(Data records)
--- --- ---

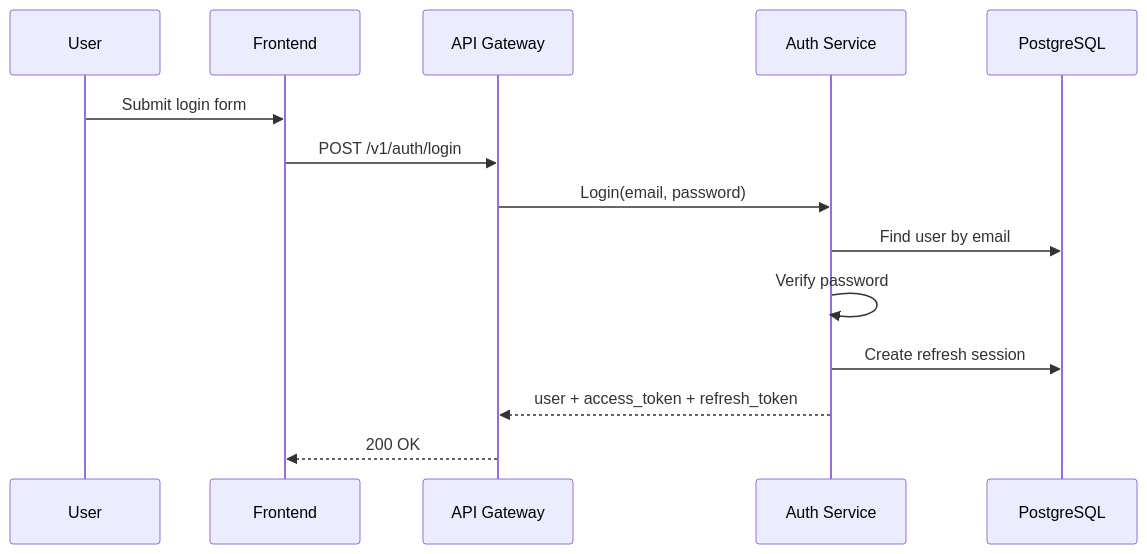
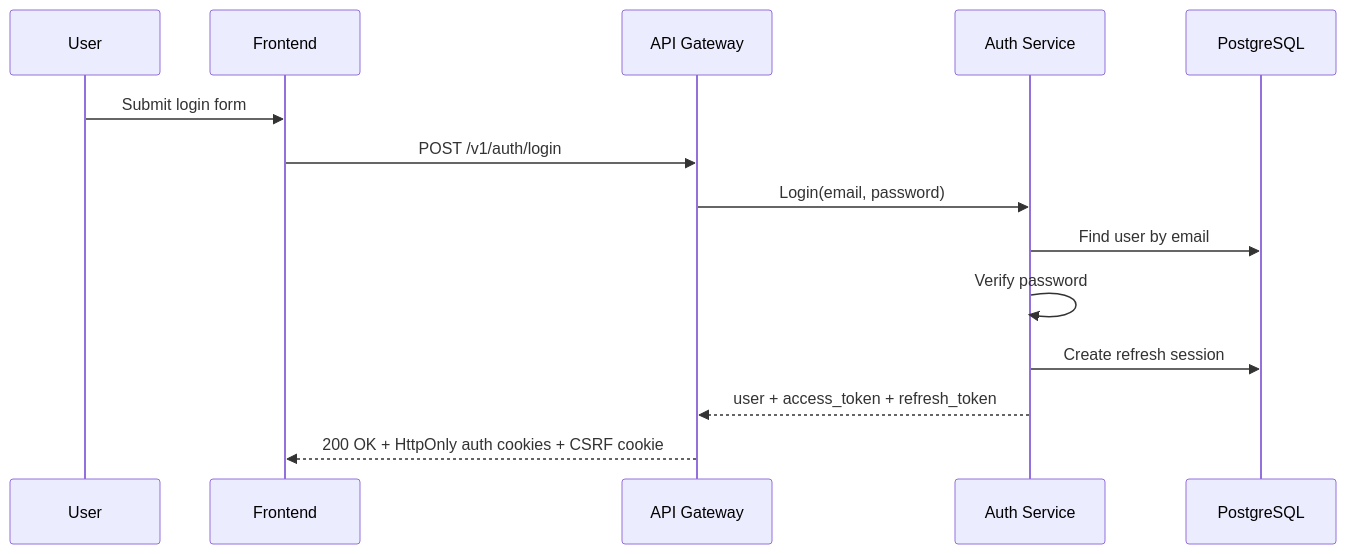
One commit to tmcrypted/berusmenu changed the fourth of 15 diagrams in docs/sequence-diagrams.md. Above: the diagram before and after it, drawn with Mermaid. The commit also changed other lines of this file and 91 other files, not shown here.

````diff
--- a/docs/sequence-diagrams.md
+++ b/docs/sequence-diagrams.md
@@ -91,17 +91,17 @@
 ```mermaid
 sequenceDiagram
     participant U as User
     participant FE as Frontend
     participant GW as API Gateway
     participant AU as Auth Service
     participant PG as PostgreSQL
 
     U->>FE: Submit login form
     FE->>GW: POST /v1/auth/login
     GW->>AU: Login(email, password)
     AU->>PG: Find user by email
     AU->>AU: Verify password
     AU->>PG: Create refresh session
     AU-->>GW: user + access_token + refresh_token
-    GW-->>FE: 200 OK
+    GW-->>FE: 200 OK + HttpOnly auth cookies + CSRF cookie
 ```
````
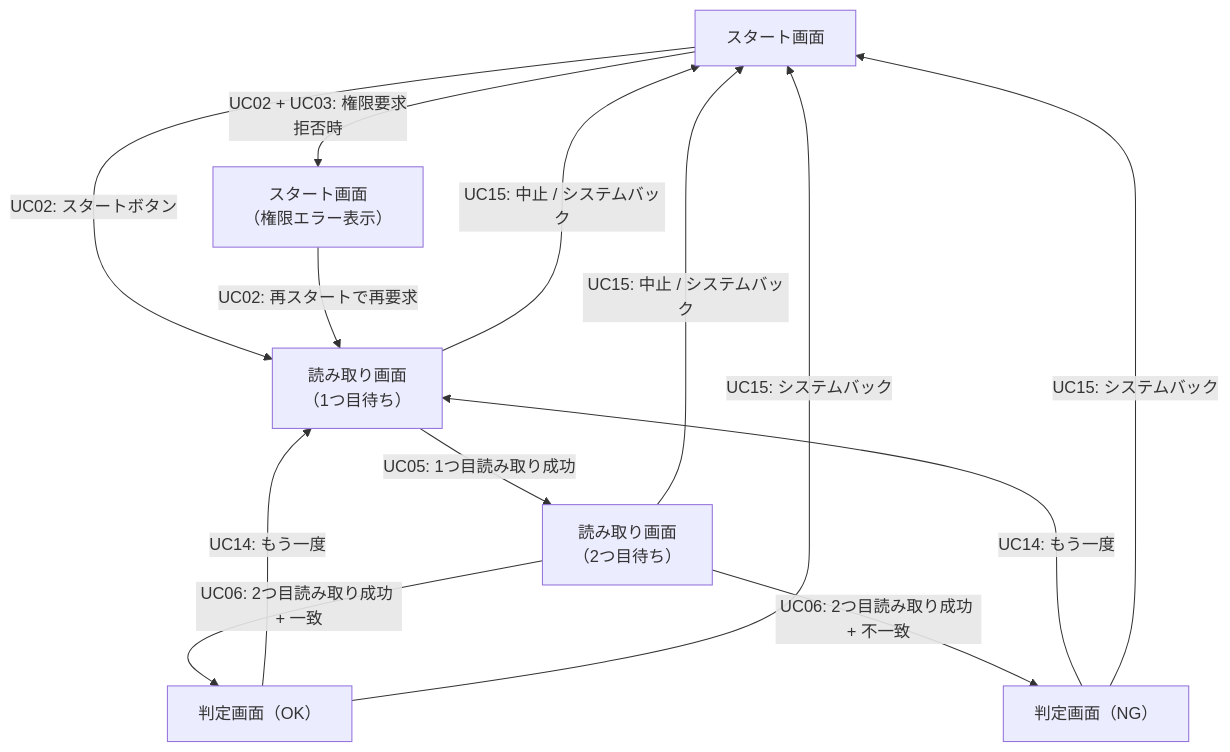
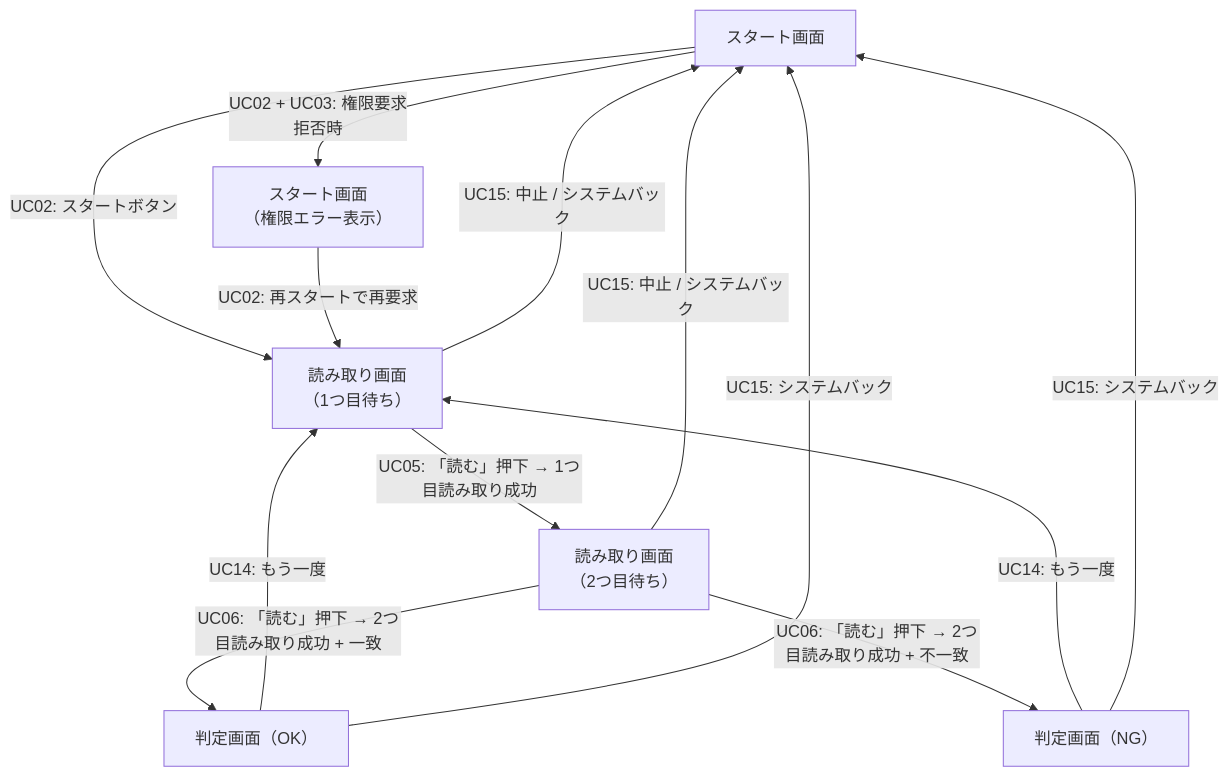
The second of 2 diagrams in USECASE.md (garyohosu/ocrreader), drawn with Mermaid before and after one commit. The commit also changed other lines of this file and 5 other files, not shown here.

````diff
--- a/USECASE.md
+++ b/USECASE.md
@@ -161,22 +161,22 @@
 ```mermaid
 graph TD
     S1["スタート画面"]
     S2["読み取り画面\n（1つ目待ち）"]
     S3["読み取り画面\n（2つ目待ち）"]
     S4["判定画面（OK）"]
     S5["判定画面（NG）"]
     S6["スタート画面\n（権限エラー表示）"]
 
     S1 -->|"UC02: スタートボタン"| S2
     S1 -->|"UC02 + UC03: 権限要求\n拒否時"| S6
     S6 -->|"UC02: 再スタートで再要求"| S2
-    S2 -->|"UC05: 1つ目読み取り成功"| S3
-    S3 -->|"UC06: 2つ目読み取り成功 + 一致"| S4
-    S3 -->|"UC06: 2つ目読み取り成功 + 不一致"| S5
+    S2 -->|"UC05: 「読む」押下 → 1つ目読み取り成功"| S3
+    S3 -->|"UC06: 「読む」押下 → 2つ目読み取り成功 + 一致"| S4
+    S3 -->|"UC06: 「読む」押下 → 2つ目読み取り成功 + 不一致"| S5
     S4 -->|"UC14: もう一度"| S2
     S5 -->|"UC14: もう一度"| S2
     S4 -->|"UC15: システムバック"| S1
     S5 -->|"UC15: システムバック"| S1
     S2 -->|"UC15: 中止 / システムバック"| S1
     S3 -->|"UC15: 中止 / システムバック"| S1
 ```
````
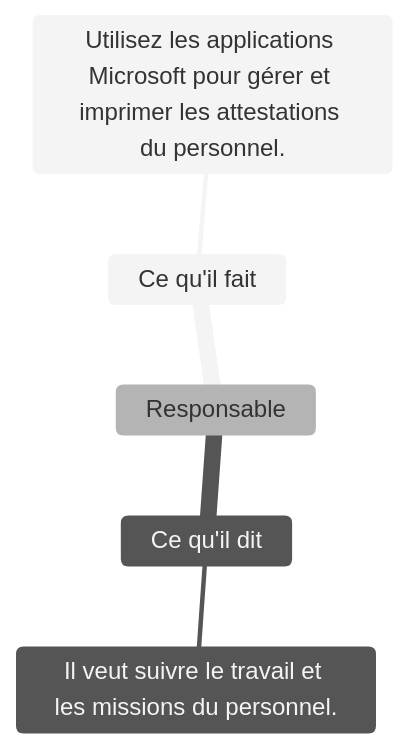
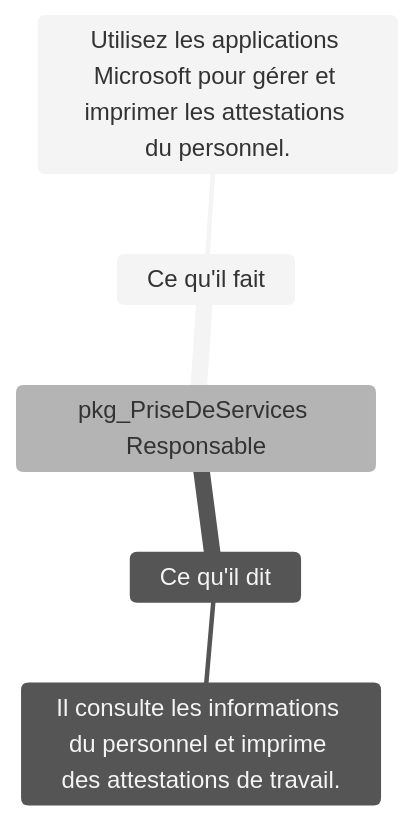
One commit to hamidAchaou/gestion-personnels changed the diagram in modélisation/pkg_PriseDeServices/empathy-responsable.mmd. Above: the diagram before and after it, drawn with Mermaid (neutral theme). The commit also changed 3 other files, not shown here.

```diff
--- a/modélisation/pkg_PriseDeServices/empathy-responsable.mmd
+++ b/modélisation/pkg_PriseDeServices/empathy-responsable.mmd
@@ -1,7 +1,7 @@
 %% @config(../mindmap-config.json)
 mindmap
-    Responsable
+    pkg_PriseDeServices Responsable
         Ce qu'il fait
             Utilisez les applications Microsoft pour gérer et imprimer les attestations du personnel.
         Ce qu'il dit
-            Il veut suivre le travail et les missions du personnel.
+            Il consulte les informations du personnel et imprime des attestations de travail.
```
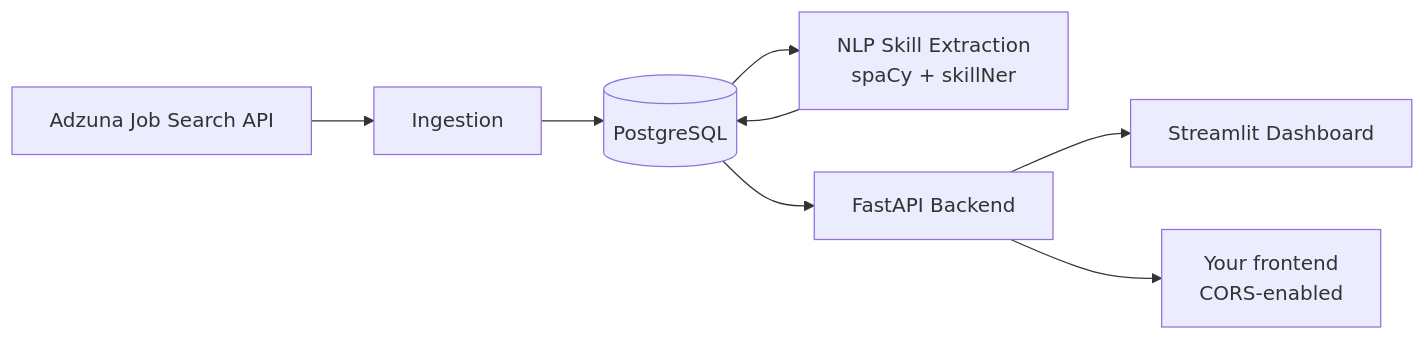
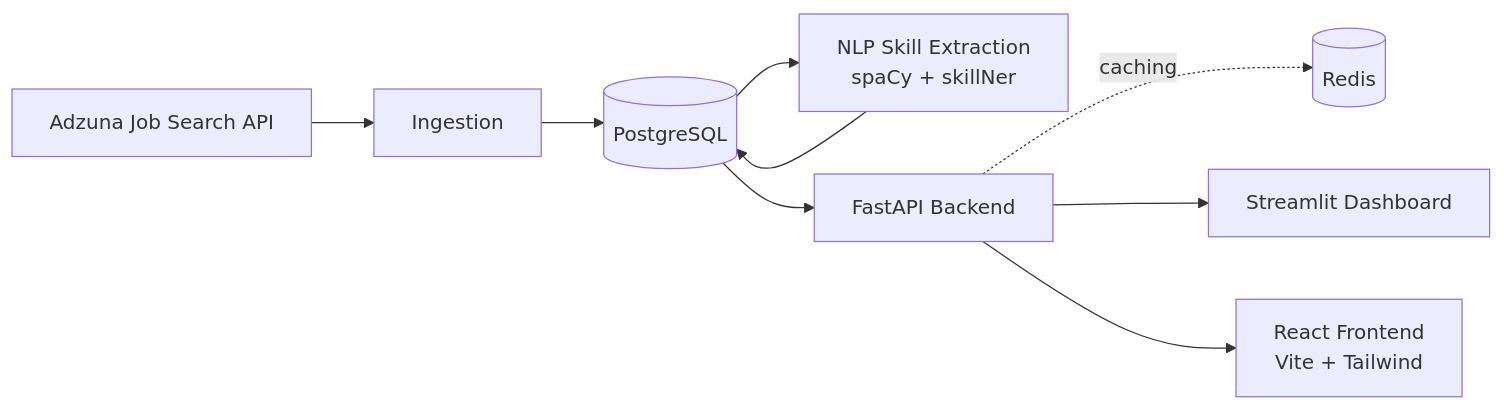
The diagram in README.md (DharmiSapariya/NextSkill), drawn with Mermaid before and after one commit. The commit also changed other lines of this file, not shown here.

````diff
--- a/README.md
+++ b/README.md
@@ -36,10 +37,11 @@
 ```mermaid
 flowchart LR
     A[Adzuna Job Search API] --> B[Ingestion]
     B --> C[(PostgreSQL)]
     C --> D[NLP Skill Extraction<br/>spaCy + skillNer]
     D --> C
     C --> E[FastAPI Backend]
+    E -.->|caching| R[(Redis)]
     E --> F[Streamlit Dashboard]
-    E --> G[Your frontend<br/>CORS-enabled]
+    E --> G[React Frontend<br/>Vite + Tailwind]
 ```
````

--- --- ---

■ **EXERCISE REQUIREMENTS**
Print every record above exactly, but no pictures.

■ **ANSWER**
One commit to tmcrypted/berusmenu changed the fourth of 15 diagrams in docs/sequence-diagrams.md. Above: the diagram before and after it, drawn with Mermaid. The commit also changed other lines of this file and 91 other files, not shown here.

````diff
--- a/docs/sequence-diagrams.md
+++ b/docs/sequence-diagrams.md
@@ -91,17 +91,17 @@
 ```mermaid
 sequenceDiagram
     participant U as User
     participant FE as Frontend
     participant GW as API Gateway
     participant AU as Auth Service
     participant PG as PostgreSQL
 
     U->>FE: Submit login form
     FE->>GW: POST /v1/auth/login
     GW->>AU: Login(email, password)
     AU->>PG: Find user by email
     AU->>AU: Verify password
     AU->>PG: Create refresh session
     AU-->>GW: user + access_token + refresh_token
-    GW-->>FE: 200 OK
+    GW-->>FE: 200 OK + HttpOnly auth cookies + CSRF cookie
 ```
````
The second of 2 diagrams in USECASE.md (garyohosu/ocrreader), drawn with Mermaid before and after one commit. The commit also changed other lines of this file and 5 other files, not shown here.

````diff
--- a/USECASE.md
+++ b/USECASE.md
@@ -161,22 +161,22 @@
 ```mermaid
 graph TD
     S1["スタート画面"]
     S2["読み取り画面\n（1つ目待ち）"]
     S3["読み取り画面\n（2つ目待ち）"]
     S4["判定画面（OK）"]
     S5["判定画面（NG）"]
     S6["スタート画面\n（権限エラー表示）"]
 
     S1 -->|"UC02: スタートボタン"| S2
     S1 -->|"UC02 + UC03: 権限要求\n拒否時"| S6
     S6 -->|"UC02: 再スタートで再要求"| S2
-    S2 -->|"UC05: 1つ目読み取り成功"| S3
-    S3 -->|"UC06: 2つ目読み取り成功 + 一致"| S4
-    S3 -->|"UC06: 2つ目読み取り成功 + 不一致"| S5
+    S2 -->|"UC05: 「読む」押下 → 1つ目読み取り成功"| S3
+    S3 -->|"UC06: 「読む」押下 → 2つ目読み取り成功 + 一致"| S4
+    S3 -->|"UC06: 「読む」押下 → 2つ目読み取り成功 + 不一致"| S5
     S4 -->|"UC14: もう一度"| S2
     S5 -->|"UC14: もう一度"| S2
     S4 -->|"UC15: システムバック"| S1
     S5 -->|"UC15: システムバック"| S1
     S2 -->|"UC15: 中止 / システムバック"| S1
     S3 -->|"UC15: 中止 / システムバック"| S1
 ```
````
One commit to hamidAchaou/gestion-personnels changed the diagram in modélisation/pkg_PriseDeServices/empathy-responsable.mmd. Above: the diagram before and after it, drawn with Mermaid (neutral theme). The commit also changed 3 other files, not shown here.

```diff
--- a/modélisation/pkg_PriseDeServices/empathy-responsable.mmd
+++ b/modélisation/pkg_PriseDeServices/empathy-responsable.mmd
@@ -1,7 +1,7 @@
 %% @config(../mindmap-config.json)
 mindmap
-    Responsable
+    pkg_PriseDeServices Responsable
         Ce qu'il fait
             Utilisez les applications Microsoft pour gérer et imprimer les attestations du personnel.
         Ce qu'il dit
-            Il veut suivre le travail et les missions du personnel.
+            Il consulte les informations du personnel et imprime des attestations de travail.
```
The diagram in README.md (DharmiSapariya/NextSkill), drawn with Mermaid before and after one commit. The commit also changed other lines of this file, not shown here.

````diff
--- a/README.md
+++ b/README.md
@@ -36,10 +37,11 @@
 ```mermaid
 flowchart LR
     A[Adzuna Job Search API] --> B[Ingestion]
     B --> C[(PostgreSQL)]
     C --> D[NLP Skill Extraction<br/>spaCy + skillNer]
     D --> C
     C --> E[FastAPI Backend]
+    E -.->|caching| R[(Redis)]
     E --> F[Streamlit Dashboard]
-    E --> G[Your frontend<br/>CORS-enabled]
+    E --> G[React Frontend<br/>Vite + Tailwind]
 ```
````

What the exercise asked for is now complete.